To BigWorld or not to BigWorld ...
Published on Tuesday, 01 October 2013 22:55
Anyone who knows a little bit about the MMO indie scene knows that BigWorld is a fantastic engine. "World of Tanks" didn't grab it without reason. But since that time the indie-support (or the support in general) for BigWorld is practically dead. The engine is no longer being developed or supported in any way for the free market. So the engine ages slowy, which can be seen in several places. For example, you absolutely need an outdated CentOS release on the server side. It is hard to find a commercial provider that still supports that release. Hetzner does, but even there you can have the it only via a detour.
All this is isn't a problem in itself. But Versalis is based on BigWorld.

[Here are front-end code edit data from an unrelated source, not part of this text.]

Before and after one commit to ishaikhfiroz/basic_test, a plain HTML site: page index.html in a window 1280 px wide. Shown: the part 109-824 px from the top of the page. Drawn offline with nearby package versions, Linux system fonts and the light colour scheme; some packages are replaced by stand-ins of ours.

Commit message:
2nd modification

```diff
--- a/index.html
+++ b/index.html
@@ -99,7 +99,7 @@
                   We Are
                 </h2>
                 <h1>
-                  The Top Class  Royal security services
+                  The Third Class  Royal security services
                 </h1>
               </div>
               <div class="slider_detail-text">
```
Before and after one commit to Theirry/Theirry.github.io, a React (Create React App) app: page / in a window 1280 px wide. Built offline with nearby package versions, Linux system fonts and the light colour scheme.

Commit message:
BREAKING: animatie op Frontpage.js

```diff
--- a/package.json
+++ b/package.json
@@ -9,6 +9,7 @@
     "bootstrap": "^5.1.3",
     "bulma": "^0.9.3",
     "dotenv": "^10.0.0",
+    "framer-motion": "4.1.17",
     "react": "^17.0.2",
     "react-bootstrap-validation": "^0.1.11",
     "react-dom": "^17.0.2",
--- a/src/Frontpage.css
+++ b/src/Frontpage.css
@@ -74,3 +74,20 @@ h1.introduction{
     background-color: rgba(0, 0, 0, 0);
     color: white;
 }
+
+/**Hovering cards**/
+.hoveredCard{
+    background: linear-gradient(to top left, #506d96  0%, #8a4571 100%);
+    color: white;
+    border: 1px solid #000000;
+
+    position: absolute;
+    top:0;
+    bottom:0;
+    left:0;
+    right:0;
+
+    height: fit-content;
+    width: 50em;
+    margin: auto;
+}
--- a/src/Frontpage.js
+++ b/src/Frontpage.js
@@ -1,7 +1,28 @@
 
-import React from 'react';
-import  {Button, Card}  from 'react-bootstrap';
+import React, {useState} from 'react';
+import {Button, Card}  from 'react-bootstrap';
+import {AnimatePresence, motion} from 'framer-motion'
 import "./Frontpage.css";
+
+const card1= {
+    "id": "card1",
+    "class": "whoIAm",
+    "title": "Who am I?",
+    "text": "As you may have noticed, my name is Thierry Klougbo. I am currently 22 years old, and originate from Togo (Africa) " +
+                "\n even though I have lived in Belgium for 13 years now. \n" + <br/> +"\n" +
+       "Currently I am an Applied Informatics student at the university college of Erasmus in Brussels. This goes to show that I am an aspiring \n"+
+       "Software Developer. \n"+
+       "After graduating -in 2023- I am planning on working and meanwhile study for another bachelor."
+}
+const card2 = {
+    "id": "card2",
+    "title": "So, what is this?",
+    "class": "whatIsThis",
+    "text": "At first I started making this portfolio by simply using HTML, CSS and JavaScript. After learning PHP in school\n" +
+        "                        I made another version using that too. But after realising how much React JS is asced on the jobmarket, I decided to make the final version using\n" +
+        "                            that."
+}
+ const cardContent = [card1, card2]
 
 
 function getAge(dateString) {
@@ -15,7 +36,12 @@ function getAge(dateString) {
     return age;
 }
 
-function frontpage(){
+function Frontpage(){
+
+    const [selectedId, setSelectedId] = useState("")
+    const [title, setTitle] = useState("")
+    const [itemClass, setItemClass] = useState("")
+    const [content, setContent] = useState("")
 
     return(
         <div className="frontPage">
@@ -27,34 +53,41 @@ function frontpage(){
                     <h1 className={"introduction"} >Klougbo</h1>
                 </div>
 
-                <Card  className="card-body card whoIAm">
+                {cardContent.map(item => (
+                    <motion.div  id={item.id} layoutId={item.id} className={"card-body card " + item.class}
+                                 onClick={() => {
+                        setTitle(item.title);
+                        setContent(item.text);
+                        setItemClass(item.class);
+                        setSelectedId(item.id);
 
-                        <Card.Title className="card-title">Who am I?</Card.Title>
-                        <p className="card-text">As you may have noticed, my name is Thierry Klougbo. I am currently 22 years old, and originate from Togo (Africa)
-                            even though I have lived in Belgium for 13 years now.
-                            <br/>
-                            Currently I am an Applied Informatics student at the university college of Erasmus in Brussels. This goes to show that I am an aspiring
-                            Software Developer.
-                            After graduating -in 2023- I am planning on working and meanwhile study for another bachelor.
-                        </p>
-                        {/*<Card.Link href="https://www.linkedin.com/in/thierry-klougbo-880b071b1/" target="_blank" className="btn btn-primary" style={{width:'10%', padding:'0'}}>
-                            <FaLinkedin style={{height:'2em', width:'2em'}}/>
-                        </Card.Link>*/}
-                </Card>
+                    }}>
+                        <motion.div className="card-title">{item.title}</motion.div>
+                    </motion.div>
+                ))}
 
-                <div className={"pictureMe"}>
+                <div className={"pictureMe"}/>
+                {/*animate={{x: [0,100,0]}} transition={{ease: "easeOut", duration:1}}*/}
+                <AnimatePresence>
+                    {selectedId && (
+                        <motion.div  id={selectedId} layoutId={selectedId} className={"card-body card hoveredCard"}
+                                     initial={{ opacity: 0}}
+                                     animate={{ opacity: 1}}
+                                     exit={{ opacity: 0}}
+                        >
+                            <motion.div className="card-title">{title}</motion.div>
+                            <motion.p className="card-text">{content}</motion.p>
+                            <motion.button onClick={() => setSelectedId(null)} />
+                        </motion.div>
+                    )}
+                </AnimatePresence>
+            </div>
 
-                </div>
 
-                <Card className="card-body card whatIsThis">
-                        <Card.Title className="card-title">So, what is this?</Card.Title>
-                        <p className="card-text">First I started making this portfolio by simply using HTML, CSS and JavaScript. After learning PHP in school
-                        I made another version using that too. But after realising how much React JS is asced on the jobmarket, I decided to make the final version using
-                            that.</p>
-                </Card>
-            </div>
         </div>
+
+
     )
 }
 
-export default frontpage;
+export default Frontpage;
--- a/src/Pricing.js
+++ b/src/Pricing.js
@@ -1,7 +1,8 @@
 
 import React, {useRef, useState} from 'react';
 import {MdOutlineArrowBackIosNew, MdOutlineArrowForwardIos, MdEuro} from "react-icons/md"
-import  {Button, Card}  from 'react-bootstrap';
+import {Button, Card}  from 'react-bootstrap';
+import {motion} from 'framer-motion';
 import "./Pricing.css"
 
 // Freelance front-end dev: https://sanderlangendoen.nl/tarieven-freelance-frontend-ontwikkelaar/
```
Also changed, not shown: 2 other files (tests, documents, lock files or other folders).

An so it becomes a problem (-;
So all in all not a good sign for a still young indie project like Versalis. Although BigWorld is a really good engine (or rather "was"). But how long will it still exist? And for how long is it reasonable to have this outdated CentOS release? Lots of pros and cons. Therefore, the decision was not easy, whether BigWorld is to remain the engine of choice, or whether it's better to make a painful break than draw out the agony.
After some haggling and even more trying things out, with a heavy heart the decision was made to do leave BigWorld and try something new.
The "new" thing should be a future-proof, proven technology with many completed projects and a broad and active community.
At the end, after much research and many "trial versions" two pairs remained: Unity/Photon and Unity/Smartfox. Since Photon is only available on Windows-Servers (leading to slight panic attacks on my side), the final choice was easy: Versalis will be developed with Unity/Smartfox.
Recently the client and server side setup of the new platform was in the foreground, as well as also the first (stumbling) steps. As usual, the new setup has its downsides (C/S integration is not nearly as comfortable as in BigWorld) but also many bright spots (wonderfully clean and transparent engines; endless scripting possibilities, C# and Java instead of Python).
The decision therefore has fallen, and the new infrastructure works; client and server can already talk to each other. So the project can continue on a new platform.
I do hope the situation is not as bad as it sounds - I know the history of Vision's engine changes/updates...